• [WHAT THE EXERCISE ASKS] Each line below that carries the string "import" must appear in the answer.

• [DATA SHOWN]
==*==

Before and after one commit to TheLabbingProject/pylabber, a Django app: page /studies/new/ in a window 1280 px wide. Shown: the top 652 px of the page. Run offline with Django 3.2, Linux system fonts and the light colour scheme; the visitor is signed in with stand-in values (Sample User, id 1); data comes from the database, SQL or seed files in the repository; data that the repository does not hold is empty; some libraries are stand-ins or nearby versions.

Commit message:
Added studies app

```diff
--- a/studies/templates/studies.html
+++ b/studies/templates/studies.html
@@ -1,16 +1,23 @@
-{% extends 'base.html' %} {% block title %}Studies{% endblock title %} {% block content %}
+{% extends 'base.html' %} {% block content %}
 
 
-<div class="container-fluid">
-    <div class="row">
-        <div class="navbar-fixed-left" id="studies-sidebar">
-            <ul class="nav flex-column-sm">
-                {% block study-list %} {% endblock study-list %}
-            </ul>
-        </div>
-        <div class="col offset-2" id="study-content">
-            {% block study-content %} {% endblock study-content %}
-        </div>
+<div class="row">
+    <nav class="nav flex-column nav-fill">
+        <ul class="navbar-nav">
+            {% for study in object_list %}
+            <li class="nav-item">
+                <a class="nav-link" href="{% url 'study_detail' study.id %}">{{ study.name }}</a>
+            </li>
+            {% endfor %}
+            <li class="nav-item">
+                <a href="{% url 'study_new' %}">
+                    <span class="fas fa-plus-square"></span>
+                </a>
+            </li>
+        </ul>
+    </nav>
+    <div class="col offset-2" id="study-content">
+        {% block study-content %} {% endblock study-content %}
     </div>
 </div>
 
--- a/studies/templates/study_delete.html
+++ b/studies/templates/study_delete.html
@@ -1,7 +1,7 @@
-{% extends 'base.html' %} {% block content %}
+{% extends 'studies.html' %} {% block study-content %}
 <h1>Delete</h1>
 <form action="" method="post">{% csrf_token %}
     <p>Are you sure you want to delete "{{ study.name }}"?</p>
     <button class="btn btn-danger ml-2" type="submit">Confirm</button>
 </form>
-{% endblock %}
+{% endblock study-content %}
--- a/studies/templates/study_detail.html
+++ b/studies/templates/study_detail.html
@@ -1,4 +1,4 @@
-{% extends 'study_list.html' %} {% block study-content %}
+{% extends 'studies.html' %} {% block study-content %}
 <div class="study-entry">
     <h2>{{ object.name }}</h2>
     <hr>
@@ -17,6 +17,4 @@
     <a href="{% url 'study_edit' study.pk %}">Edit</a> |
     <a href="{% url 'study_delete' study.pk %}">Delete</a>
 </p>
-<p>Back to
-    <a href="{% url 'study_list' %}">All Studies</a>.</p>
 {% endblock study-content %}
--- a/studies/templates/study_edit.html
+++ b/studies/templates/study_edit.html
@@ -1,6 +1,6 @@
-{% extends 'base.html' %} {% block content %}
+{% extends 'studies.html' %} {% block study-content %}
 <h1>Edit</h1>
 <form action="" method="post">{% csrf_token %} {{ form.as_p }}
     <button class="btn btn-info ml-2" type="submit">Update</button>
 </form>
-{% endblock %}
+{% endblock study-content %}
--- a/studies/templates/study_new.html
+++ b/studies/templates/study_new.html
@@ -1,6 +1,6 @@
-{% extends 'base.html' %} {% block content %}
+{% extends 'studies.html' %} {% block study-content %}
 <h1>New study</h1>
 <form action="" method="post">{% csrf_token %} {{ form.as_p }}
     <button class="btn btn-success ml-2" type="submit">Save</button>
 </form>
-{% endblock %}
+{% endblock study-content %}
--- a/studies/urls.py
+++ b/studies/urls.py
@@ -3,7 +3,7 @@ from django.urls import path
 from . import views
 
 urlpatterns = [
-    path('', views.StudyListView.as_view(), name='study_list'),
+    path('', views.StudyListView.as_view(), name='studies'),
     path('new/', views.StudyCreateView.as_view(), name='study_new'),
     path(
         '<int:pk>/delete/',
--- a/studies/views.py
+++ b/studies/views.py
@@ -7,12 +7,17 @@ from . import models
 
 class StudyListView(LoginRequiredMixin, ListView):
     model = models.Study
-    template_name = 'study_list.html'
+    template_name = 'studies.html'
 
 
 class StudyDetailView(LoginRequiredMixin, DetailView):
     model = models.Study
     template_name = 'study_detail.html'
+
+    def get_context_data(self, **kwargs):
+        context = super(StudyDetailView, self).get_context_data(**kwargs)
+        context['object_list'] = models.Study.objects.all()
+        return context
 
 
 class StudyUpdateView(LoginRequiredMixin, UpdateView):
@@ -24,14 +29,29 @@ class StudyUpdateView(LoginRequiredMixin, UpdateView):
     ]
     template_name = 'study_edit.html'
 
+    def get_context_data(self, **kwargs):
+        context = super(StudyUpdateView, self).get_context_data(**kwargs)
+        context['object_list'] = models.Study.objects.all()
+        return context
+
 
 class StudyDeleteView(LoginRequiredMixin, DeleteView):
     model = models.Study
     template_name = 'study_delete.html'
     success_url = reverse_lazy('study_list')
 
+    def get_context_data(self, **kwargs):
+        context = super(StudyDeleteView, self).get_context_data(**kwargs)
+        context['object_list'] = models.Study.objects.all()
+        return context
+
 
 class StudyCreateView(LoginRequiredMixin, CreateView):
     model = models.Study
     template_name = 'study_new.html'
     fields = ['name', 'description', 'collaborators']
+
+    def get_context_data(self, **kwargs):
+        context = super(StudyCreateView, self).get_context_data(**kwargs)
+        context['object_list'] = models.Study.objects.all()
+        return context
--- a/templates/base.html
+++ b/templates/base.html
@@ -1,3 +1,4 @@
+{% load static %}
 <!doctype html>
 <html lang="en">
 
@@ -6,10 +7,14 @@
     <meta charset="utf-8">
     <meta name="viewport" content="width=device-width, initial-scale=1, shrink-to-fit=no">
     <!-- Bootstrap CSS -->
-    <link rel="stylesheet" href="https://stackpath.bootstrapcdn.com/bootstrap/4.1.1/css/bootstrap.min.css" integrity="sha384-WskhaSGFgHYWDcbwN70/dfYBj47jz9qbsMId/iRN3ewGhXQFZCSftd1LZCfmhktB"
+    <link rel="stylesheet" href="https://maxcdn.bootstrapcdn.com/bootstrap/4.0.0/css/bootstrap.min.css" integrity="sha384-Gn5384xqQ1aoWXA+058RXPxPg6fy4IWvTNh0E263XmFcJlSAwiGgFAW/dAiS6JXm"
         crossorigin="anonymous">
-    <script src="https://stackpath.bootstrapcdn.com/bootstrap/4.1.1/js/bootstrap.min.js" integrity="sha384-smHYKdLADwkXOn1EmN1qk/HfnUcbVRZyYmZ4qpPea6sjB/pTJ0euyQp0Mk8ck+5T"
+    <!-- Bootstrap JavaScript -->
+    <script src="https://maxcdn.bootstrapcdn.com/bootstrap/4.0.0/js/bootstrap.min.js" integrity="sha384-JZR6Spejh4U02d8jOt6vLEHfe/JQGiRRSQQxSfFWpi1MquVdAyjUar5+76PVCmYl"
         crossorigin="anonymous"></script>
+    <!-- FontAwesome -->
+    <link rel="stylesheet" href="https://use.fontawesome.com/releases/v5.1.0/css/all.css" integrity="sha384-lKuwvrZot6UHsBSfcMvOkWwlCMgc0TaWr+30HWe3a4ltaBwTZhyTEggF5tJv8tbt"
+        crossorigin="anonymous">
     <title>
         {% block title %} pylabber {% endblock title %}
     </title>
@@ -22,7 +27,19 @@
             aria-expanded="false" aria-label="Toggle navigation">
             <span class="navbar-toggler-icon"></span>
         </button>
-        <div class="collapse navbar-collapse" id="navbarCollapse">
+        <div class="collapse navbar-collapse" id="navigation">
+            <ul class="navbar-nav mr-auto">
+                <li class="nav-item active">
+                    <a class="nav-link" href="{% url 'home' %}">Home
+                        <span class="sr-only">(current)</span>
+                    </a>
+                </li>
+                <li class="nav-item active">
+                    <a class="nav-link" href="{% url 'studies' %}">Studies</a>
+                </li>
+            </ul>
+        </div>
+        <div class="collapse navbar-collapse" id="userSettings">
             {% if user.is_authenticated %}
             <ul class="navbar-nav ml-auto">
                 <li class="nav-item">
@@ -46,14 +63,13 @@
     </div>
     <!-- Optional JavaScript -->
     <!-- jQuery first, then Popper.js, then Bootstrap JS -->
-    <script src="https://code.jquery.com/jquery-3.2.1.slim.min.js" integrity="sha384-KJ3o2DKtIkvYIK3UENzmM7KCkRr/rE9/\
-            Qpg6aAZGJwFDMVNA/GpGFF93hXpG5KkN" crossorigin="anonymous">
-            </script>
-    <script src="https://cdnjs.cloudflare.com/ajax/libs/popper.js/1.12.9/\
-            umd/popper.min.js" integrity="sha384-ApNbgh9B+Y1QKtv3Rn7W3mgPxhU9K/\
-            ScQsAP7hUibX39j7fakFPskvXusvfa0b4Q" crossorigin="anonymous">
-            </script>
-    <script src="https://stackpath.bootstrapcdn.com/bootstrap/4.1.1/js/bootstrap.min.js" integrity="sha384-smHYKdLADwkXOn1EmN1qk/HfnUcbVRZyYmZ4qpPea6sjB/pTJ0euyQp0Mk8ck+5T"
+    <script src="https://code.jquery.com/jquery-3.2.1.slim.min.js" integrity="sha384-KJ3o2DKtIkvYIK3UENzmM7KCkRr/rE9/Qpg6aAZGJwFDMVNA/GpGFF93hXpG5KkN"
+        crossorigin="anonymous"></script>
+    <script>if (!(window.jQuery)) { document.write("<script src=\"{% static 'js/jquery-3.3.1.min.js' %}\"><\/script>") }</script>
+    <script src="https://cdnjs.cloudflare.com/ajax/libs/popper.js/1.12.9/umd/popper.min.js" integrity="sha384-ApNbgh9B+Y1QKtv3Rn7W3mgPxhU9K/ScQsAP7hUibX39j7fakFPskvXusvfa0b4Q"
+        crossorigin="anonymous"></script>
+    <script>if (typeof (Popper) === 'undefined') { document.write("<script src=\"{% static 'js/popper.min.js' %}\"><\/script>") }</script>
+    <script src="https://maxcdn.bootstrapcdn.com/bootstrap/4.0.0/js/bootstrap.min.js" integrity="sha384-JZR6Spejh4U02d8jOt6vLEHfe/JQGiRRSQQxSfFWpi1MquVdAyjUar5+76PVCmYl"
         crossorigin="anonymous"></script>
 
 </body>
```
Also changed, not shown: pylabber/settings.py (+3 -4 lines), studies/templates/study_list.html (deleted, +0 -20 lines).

==*==

• [RESPONSE BOX]
@@ -3,7 +3,7 @@ from django.urls import path
 from . import views
@@ -7,12 +7,17 @@ from . import models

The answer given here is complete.